Task objective: In the entries below, find the string "sheet" and return each line holding it.

Version difference data

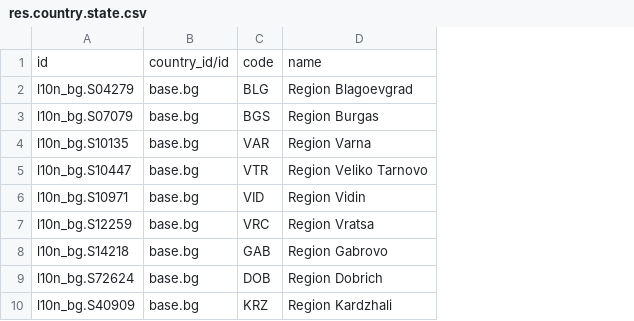
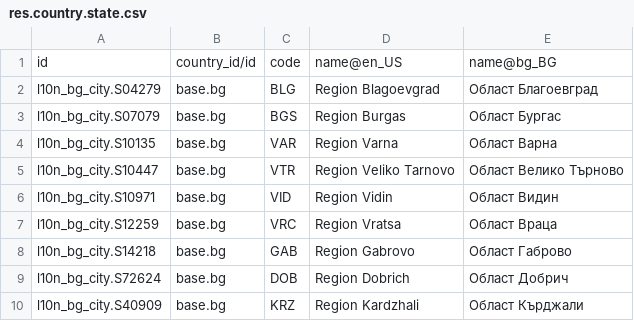
Before and after one commit to rosenvladimirov/l10n-bulgaria, a CSV file: l10n_bg_city/data/res.country.state.csv, drawn as a sheet; only a part is shown; removed rows and columns are numbered as before the commit, all else as after; the diff names each change by its address in the sheet, - before the commit and + after, or states it on an @@ line.

Commit message:
Replace CSV with Excel for city data and remove obsolete files
Replaced the 'res.city.bg.csv' file with 'res.city.xlsx' for city data to improve data handling and compatibility. Deleted the 'l10n-bulgaria.zip' and 'res.city.bg.csv' files to remove outdated artifacts. Updated 'icon.png' to ensure all references remain consistent.

```diff
--- a/l10n_bg_city/data/res.country.state.csv
+++ b/l10n_bg_city/data/res.country.state.csv
-column A, rows 1-10: id | l10n_bg.S04279 | l10n_bg.S07079 | l10n_bg.S10135 | l10n_bg.S10447 | l10n_bg.S10971 | l10n_bg.S12259 | l10n_bg.S14218 | l10n_bg.S72624 | l10n_bg.S40909
+column A, rows 1-10: id | l10n_bg_city.S04279 | l10n_bg_city.S07079 | l10n_bg_city.S10135 | l10n_bg_city.S10447 | l10n_bg_city.S10971 | l10n_bg_city.S12259 | l10n_bg_city.S14218 | l10n_bg_city.S72624 | l10n_bg_city.S40909
+column E, rows 1-10: name@bg_BG | Област Благоевград | Област Бургас | Област Варна | Област Велико Търново | Област Видин | Област Враца | Област Габрово | Област Добрич | Област Кърджали
-D1: name
+D1: name@en_US
```
Also changed, not shown: 21 other files.
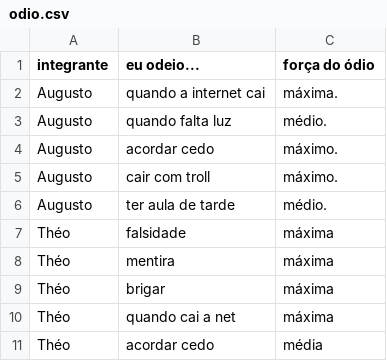
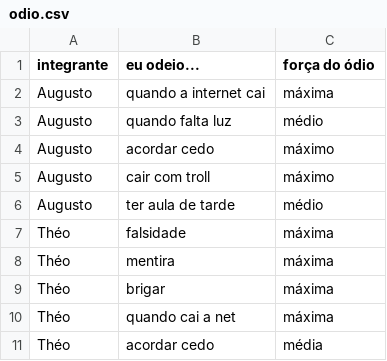
Before and after one commit to CTISM-Prof-Henry/odios-legiao-dos-calvos, a CSV file: project/odio.csv, drawn as a sheet.

Commit message:
lista do ódio

```diff
--- a/project/odio.csv
+++ b/project/odio.csv
@@ -1,7 +1,7 @@
 "integrante","eu odeio...","força do ódio"
-Augusto, quando a internet cai, máxima.
-Augusto, quando falta luz, médio.
-Augusto, acordar cedo, máximo.
-Augusto, cair com troll, máximo.
-Augusto, ter aula de tarde, médio.
+Augusto, quando a internet cai, máxima
+Augusto, quando falta luz, médio
+Augusto, acordar cedo, máximo
+Augusto, cair com troll, máximo
+Augusto, ter aula de tarde, médio
 Théo, falsidade, máxima
```
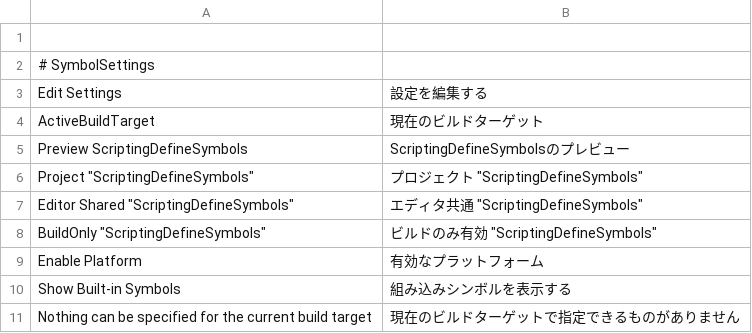
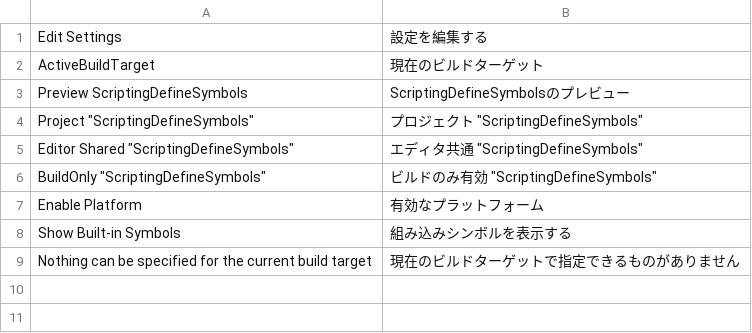
Before and after one commit to hananoki/SymbolSettings, a CSV file: Localize/ja-JP.csv, drawn as a sheet; the diff names each change by its address in the sheet, - before the commit and + after, or states it on an @@ line.

```diff
--- a/Localize/ja-JP.csv
+++ b/Localize/ja-JP.csv
-row 1: (empty)
-row 2: # SymbolSettings
```
Also changed, not shown: 5 other files.
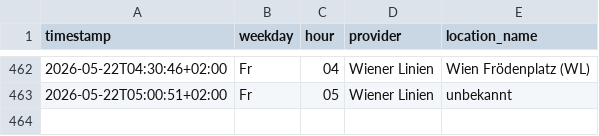
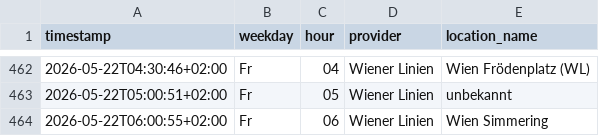
Before and after one commit to Origamihase/wien-oepnv, a CSV file: data/stats/stoerungen_2026.csv, drawn as a sheet; only a part is shown, gaps mark what is left out.

```diff
--- a/data/stats/stoerungen_2026.csv
+++ b/data/stats/stoerungen_2026.csv
@@ -463 +463,2 @@ timestamp,weekday,hour,provider,location_name
 2026-05-22T05:00:51+02:00,Fr,05,Wiener Linien,unbekannt
+2026-05-22T06:00:55+02:00,Fr,06,Wiener Linien,Wien Simmering
```
Also changed, not shown: data/stats/stammstrecke_2026.csv, 8 other files.
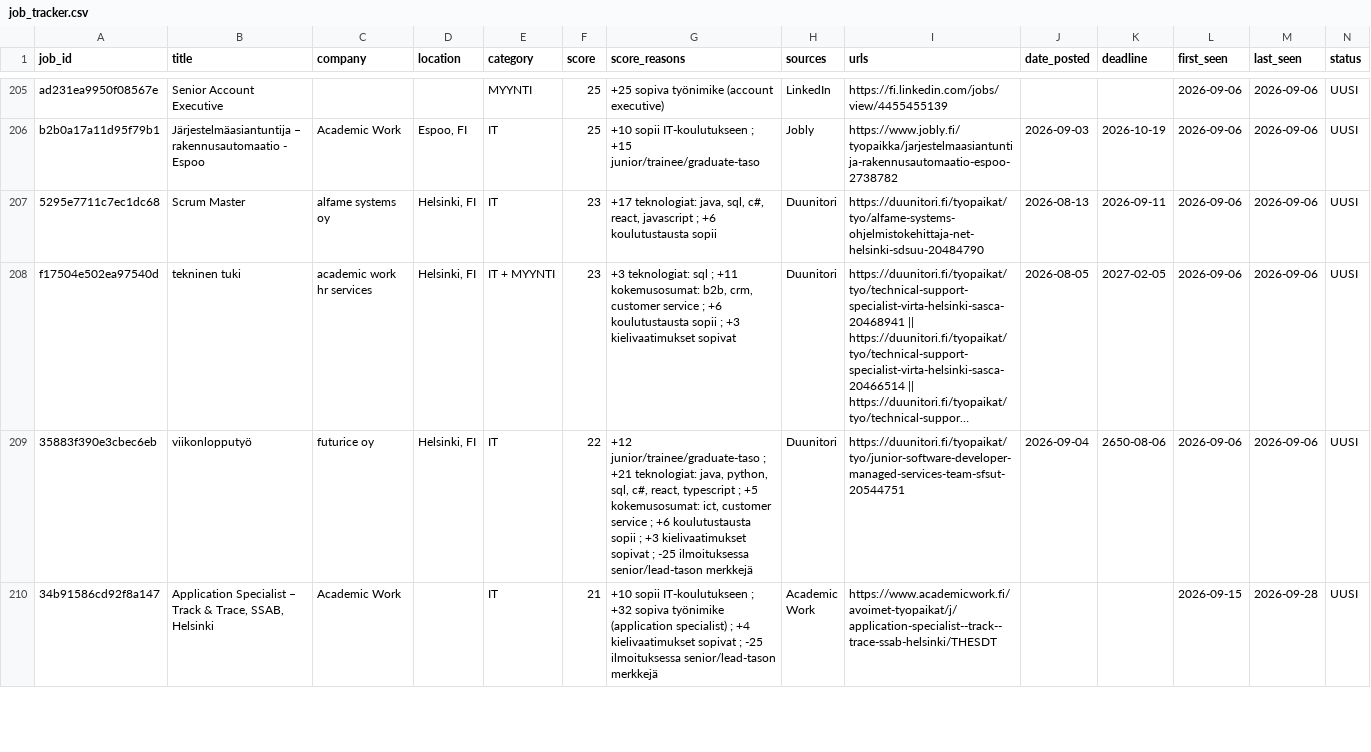
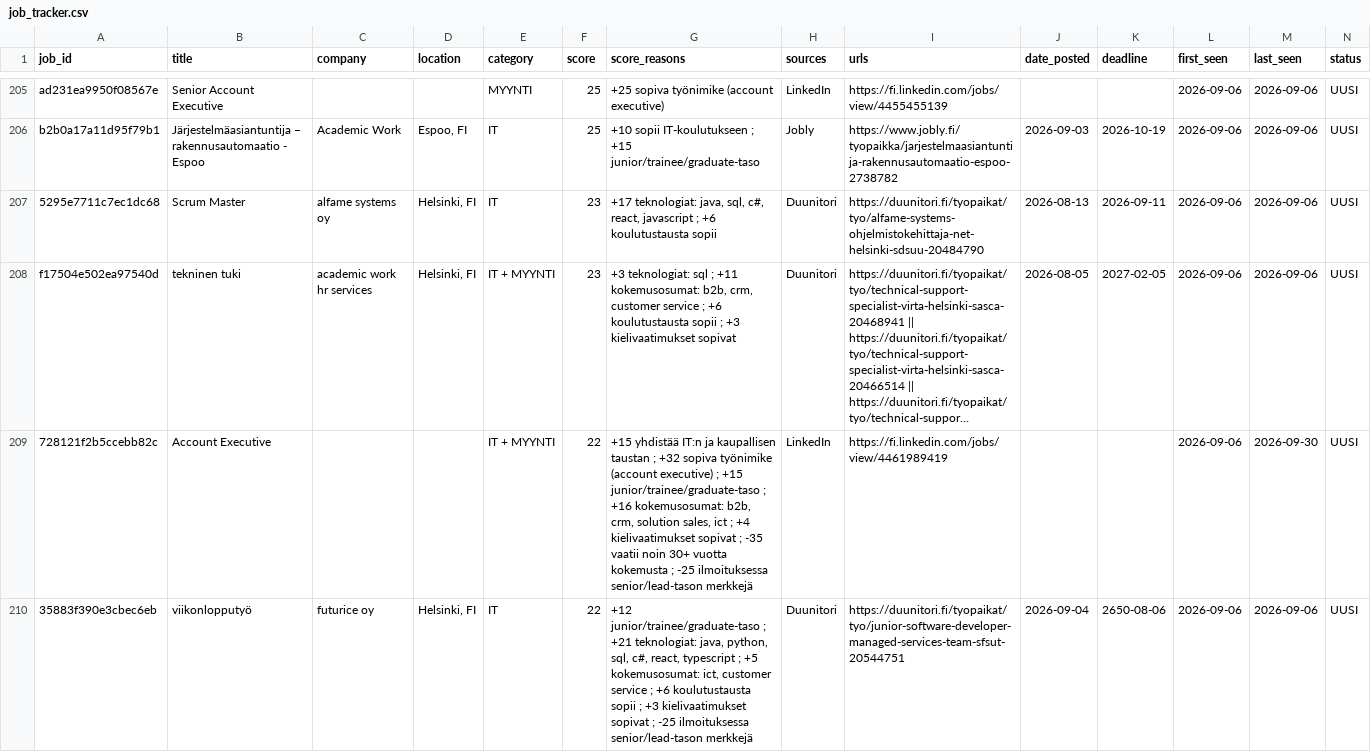
Before and after one commit to JanOlaf1/Job-agent, a CSV file: job_tracker.csv, drawn as a sheet; only a part is shown, gaps mark what is left out; the shorter side is filled out with more unchanged rows; long unchanged cells end in …; rows hold the shown columns only; the diff covers the shown part only; the diff names each change by its address in the sheet, - before the commit and + after, or states it on an @@ line.

```diff
--- a/job_tracker.csv
+++ b/job_tracker.csv
+row 209: 728121f2b5ccebb82c | Account Executive |  |  | IT + MYYNTI | 22 | +15 yhdistää IT:n ja kaupallisen taustan ; +32 sopiva työnimike (account executive) ; +15 junior/trainee/graduate-taso ; +16 kokemusosumat: b2b, crm, solution sales, ict ; +4 kielivaatimukset sopivat ; -35 vaatii noin 30+ vuotta kokemusta ; -25 ilmoituksessa senior/lead-tason merkkejä | LinkedIn | https://fi.linkedin.com/jobs/view/4461989419 |  |  | 2026-09-06 | 2026-09-30 | UUSI
```
Also changed, not shown: 9 added rows, 7 removed rows and 18 edited cells elsewhere in this file, 3 other files.
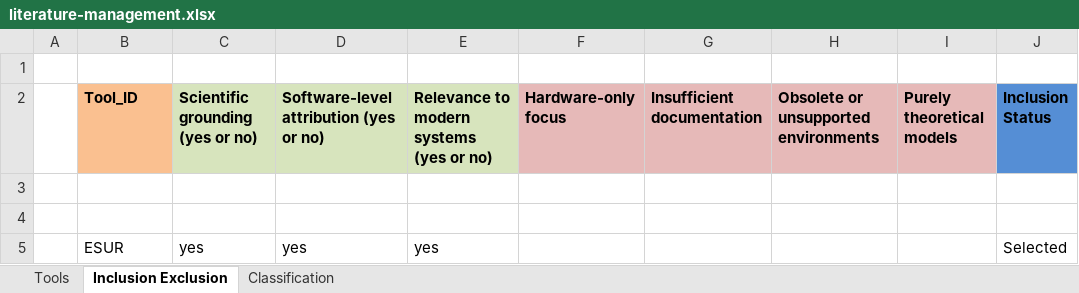
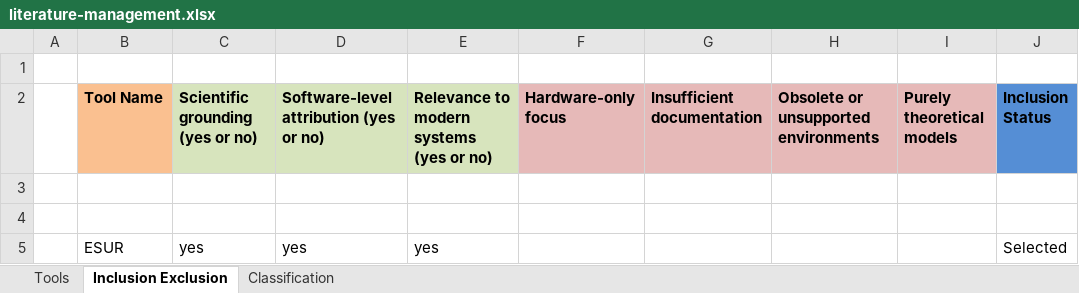
Before and after one commit to jkayembe/sok-software-power-monitoring-tools, an Excel workbook: literature-management.xlsx, sheet Inclusion Exclusion, drawn as a sheet; values as stored, in another font and other column widths than the file's, no borders; the diff names each change by its address in the sheet, - before the commit and + after, or states it on an @@ line.

```diff
--- a/literature-management.xlsx (sheet Inclusion Exclusion)
+++ b/literature-management.xlsx (sheet Inclusion Exclusion)
-B2: Tool_ID
+B2: Tool Name
```
Also changed, not shown: sheet Classification, sheet Tools.
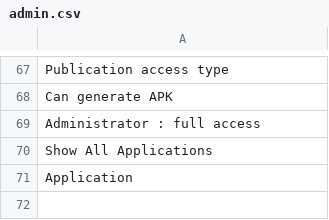
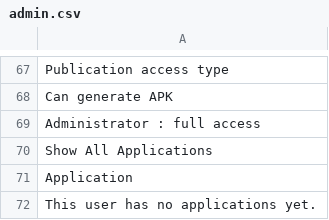
Before and after one commit to Xtraball/Siberian, a CSV file: languages/default/admin.csv, drawn as a sheet; only a part is shown, gaps mark what is left out; the diff names each change by its address in the sheet, - before the commit and + after, or states it on an @@ line.

```diff
--- a/languages/default/admin.csv
+++ b/languages/default/admin.csv
+row 72: This user has no applications yet.
```
Also changed, not shown: languages/default/backoffice.csv, languages/default/mcommerce.csv, 55 other files.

The answer:
Before and after one commit to rosenvladimirov/l10n-bulgaria, a CSV file: l10n_bg_city/data/res.country.state.csv, drawn as a sheet; only a part is shown; removed rows and columns are numbered as before the commit, all else as after; the diff names each change by its address in the sheet, - before the commit and + after, or states it on an @@ line.
Before and after one commit to CTISM-Prof-Henry/odios-legiao-dos-calvos, a CSV file: project/odio.csv, drawn as a sheet.
Before and after one commit to hananoki/SymbolSettings, a CSV file: Localize/ja-JP.csv, drawn as a sheet; the diff names each change by its address in the sheet, - before the commit and + after, or states it on an @@ line.
Before and after one commit to Origamihase/wien-oepnv, a CSV file: data/stats/stoerungen_2026.csv, drawn as a sheet; only a part is shown, gaps mark what is left out.
Before and after one commit to JanOlaf1/Job-agent, a CSV file: job_tracker.csv, drawn as a sheet; only a part is shown, gaps mark what is left out; the shorter side is filled out with more unchanged rows; long unchanged cells end in …; rows hold the shown columns only; the diff covers the shown part only; the diff names each change by its address in the sheet, - before the commit and + after, or states it on an @@ line.
Before and after one commit to jkayembe/sok-software-power-monitoring-tools, an Excel workbook: literature-management.xlsx, sheet Inclusion Exclusion, drawn as a sheet; values as stored, in another font and other column widths than the file's, no borders; the diff names each change by its address in the sheet, - before the commit and + after, or states it on an @@ line.
--- a/literature-management.xlsx (sheet Inclusion Exclusion)
+++ b/literature-management.xlsx (sheet Inclusion Exclusion)
Also changed, not shown: sheet Classification, sheet Tools.
Before and after one commit to Xtraball/Siberian, a CSV file: languages/default/admin.csv, drawn as a sheet; only a part is shown, gaps mark what is left out; the diff names each change by its address in the sheet, - before the commit and + after, or states it on an @@ line.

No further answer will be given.